Both of Iraq’s vice presidents joined in the call, with one of them warning Iraqis to stay away from crowded places favored by bombers.

There have been concerns that Iraqi forces will not be able to provide adequate security after US combat troops completely pull out of Baghdad and other urban areas by June 30, part of a security agreement that calls for all American troops to leave Iraq by the end of 2011. Under the agreement, which took effect Jan. 1, US troops have taken a secondary role, giving Iraqi forces the lead in operations.

Yesterday, few if any of the 133,000 US troops still in Iraq were visible in its cities, with most already having pulled out of urban centers in recent weeks. They have assembled in large bases outside urban centers and will continue to conduct combat operations in rural areas and near the border.

“We are on the threshold of a new phase that will bolster Iraq’s sovereignty,’’ Prime Minister Nouri al-Maliki said at a memorial service for a Shi’ite leader who died six years ago. He added that June 30 was “a message to the world that we are now able to safeguard our security and administer our internal affairs.’’

Police said they had bolstered checkpoints and patrols, especially in Shi’ite areas of Baghdad where bombers have targeted markets with deadly effect. Nearly all the bombings that began on June 20 have been in Shi’ite areas, including the two deadliest attacks.

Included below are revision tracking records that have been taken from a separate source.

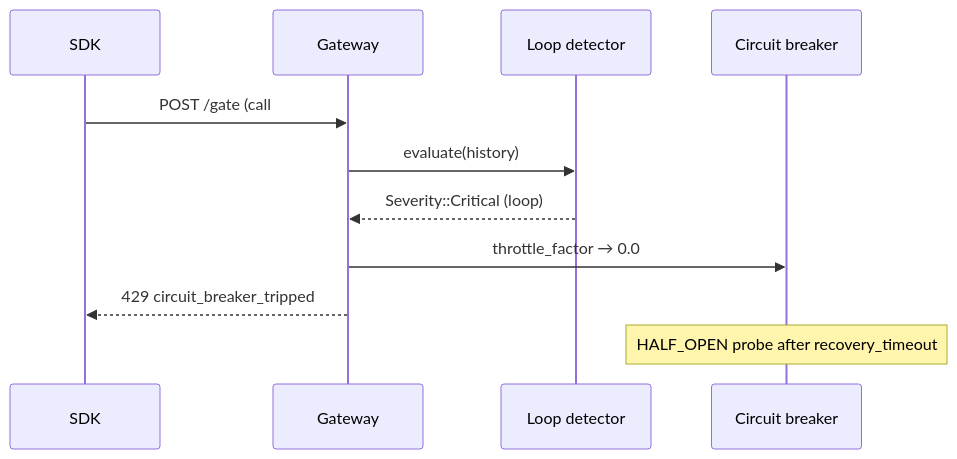
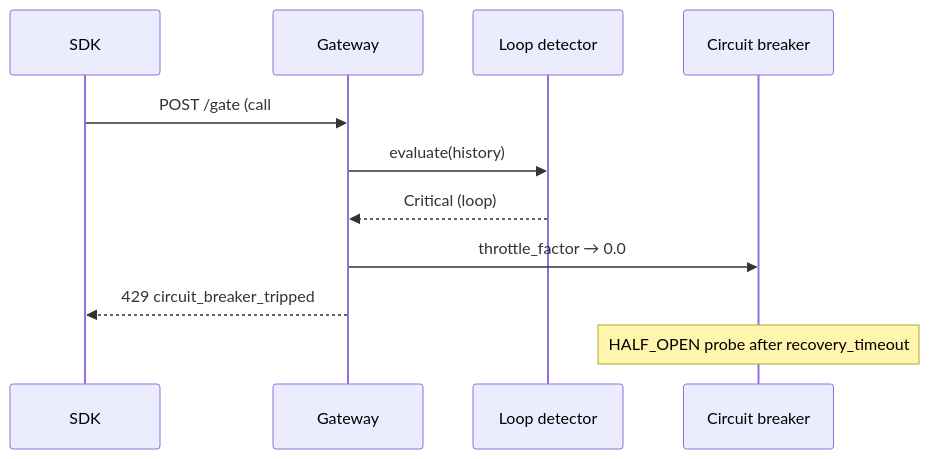
Before and after one commit to nullrunio/nullrun-docs: the third of 3 diagrams in docs/concepts/loop-detection.md, drawn with Mermaid. The commit also changed other lines of this file and 19 other files, not shown here.

````diff
--- a/docs/concepts/loop-detection.md
+++ b/docs/concepts/loop-detection.md
@@ -92,14 +89,14 @@
 ```mermaid
 sequenceDiagram
     participant SDK
     participant GW as Gateway
     participant LD as Loop detector
     participant CB as Circuit breaker
 
     SDK->>GW: POST /gate (call #6 of send_email)
     GW->>LD: evaluate(history)
-    LD-->>GW: Severity::Critical (loop)
+    LD-->>GW: Critical (loop)
     GW->>CB: throttle_factor → 0.0
     GW-->>SDK: 429 circuit_breaker_tripped
     Note over CB: HALF_OPEN probe after recovery_timeout
 ```
````
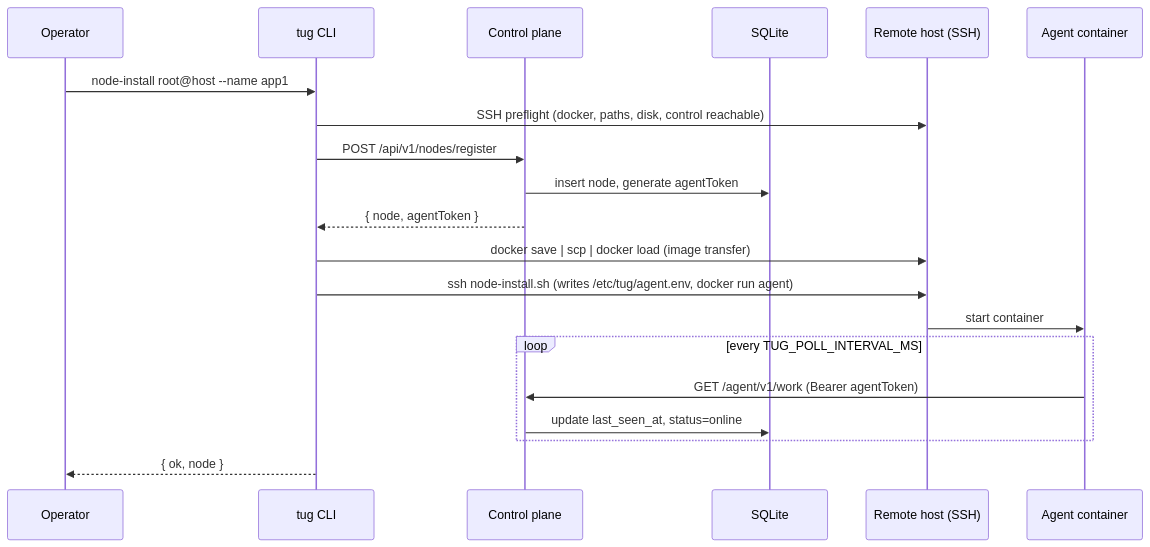
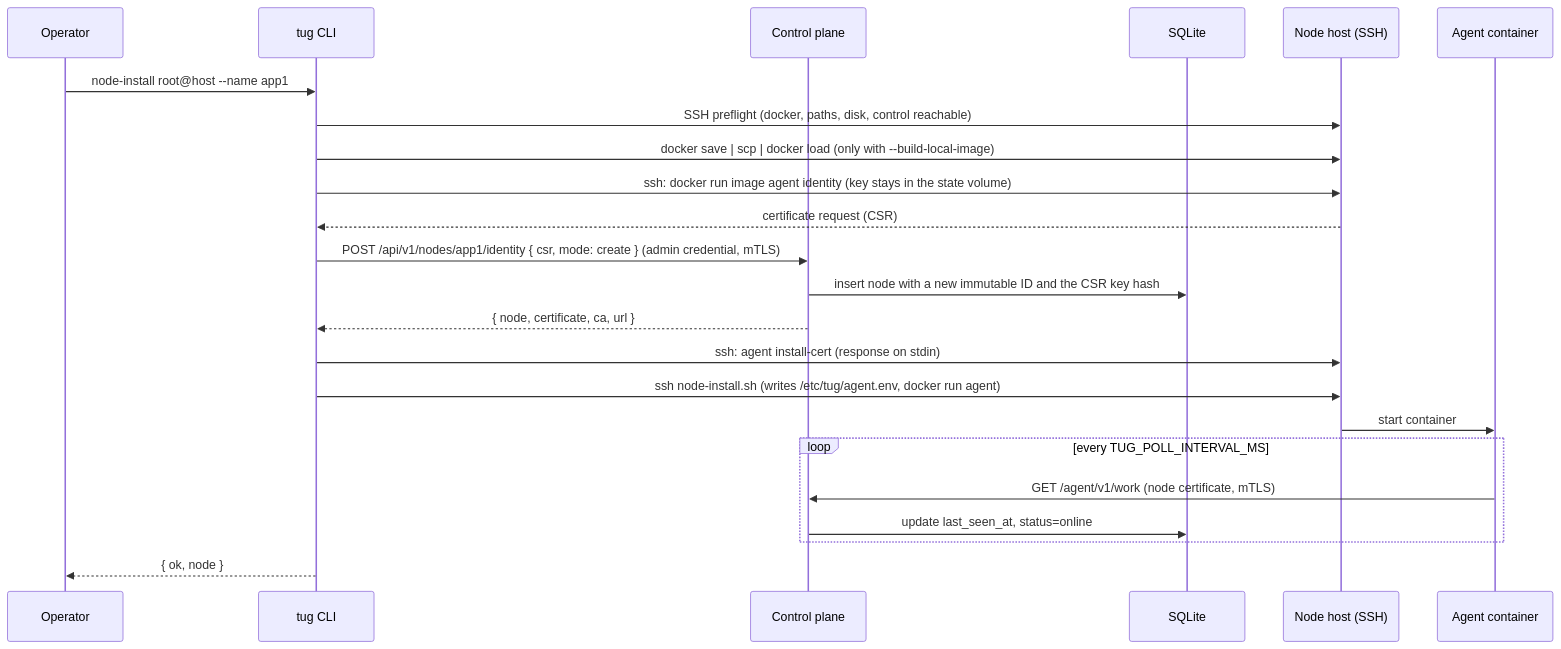
The first of 5 diagrams in docs/architecture.md (wpelevator/tug), drawn with Mermaid before and after one commit. The commit also changed other lines of this file and 119 other files, not shown here.

Commit message:
feat: one mTLS control port for nodes, operators and CI (#45)

````diff
--- a/docs/architecture.md
+++ b/docs/architecture.md
@@ -62,23 +64,26 @@
 ```mermaid
 sequenceDiagram
     participant Op as Operator
     participant CLI as tug CLI
     participant Ctrl as Control plane
     participant DB as SQLite
-    participant Host as Remote host (SSH)
+    participant Host as Node host (SSH)
     participant Agent as Agent container
 
     Op->>CLI: node-install root@host --name app1
     CLI->>Host: SSH preflight (docker, paths, disk, control reachable)
-    CLI->>Ctrl: POST /api/v1/nodes/register
-    Ctrl->>DB: insert node, generate agentToken
-    Ctrl-->>CLI: { node, agentToken }
-    CLI->>Host: docker save | scp | docker load (image transfer)
+    CLI->>Host: docker save | scp | docker load (only with --build-local-image)
+    CLI->>Host: ssh: docker run image agent identity (key stays in the state volume)
+    Host-->>CLI: certificate request (CSR)
+    CLI->>Ctrl: POST /api/v1/nodes/app1/identity { csr, mode: create } (admin credential, mTLS)
+    Ctrl->>DB: insert node with a new immutable ID and the CSR key hash
+    Ctrl-->>CLI: { node, certificate, ca, url }
+    CLI->>Host: ssh: agent install-cert (response on stdin)
     CLI->>Host: ssh node-install.sh (writes /etc/tug/agent.env, docker run agent)
     Host->>Agent: start container
     loop every TUG_POLL_INTERVAL_MS
-        Agent->>Ctrl: GET /agent/v1/work (Bearer agentToken)
+        Agent->>Ctrl: GET /agent/v1/work (node certificate, mTLS)
         Ctrl->>DB: update last_seen_at, status=online
     end
     CLI-->>Op: { ok, node }
 ```
````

They were a June 20 bombing that killed 82 people outside a mosque in northern Iraq, and another on June 24 in the Shiite enclave of Sadr City that killed 78.

Maliki attributed the bombings to the remnants of Al Qaeda in Iraq and said they were aimed at restarting violence between Shi’ites and Sunnis. “Today we are in need of unity, as they have shown their teeth against us,’’ Maliki said of the extremists responsible for the attacks. “Our system falls when we return to sectarianism.’’

Iraq nearly slipped into civil war in 2006 and 2007, and tens of thousands of people died in attacks between Sunni extremists such as Al Qaeda and Shi’ite militias and death squads. It was brought back from the brink by an inflow of US troops in 2007 in what was known as the surge.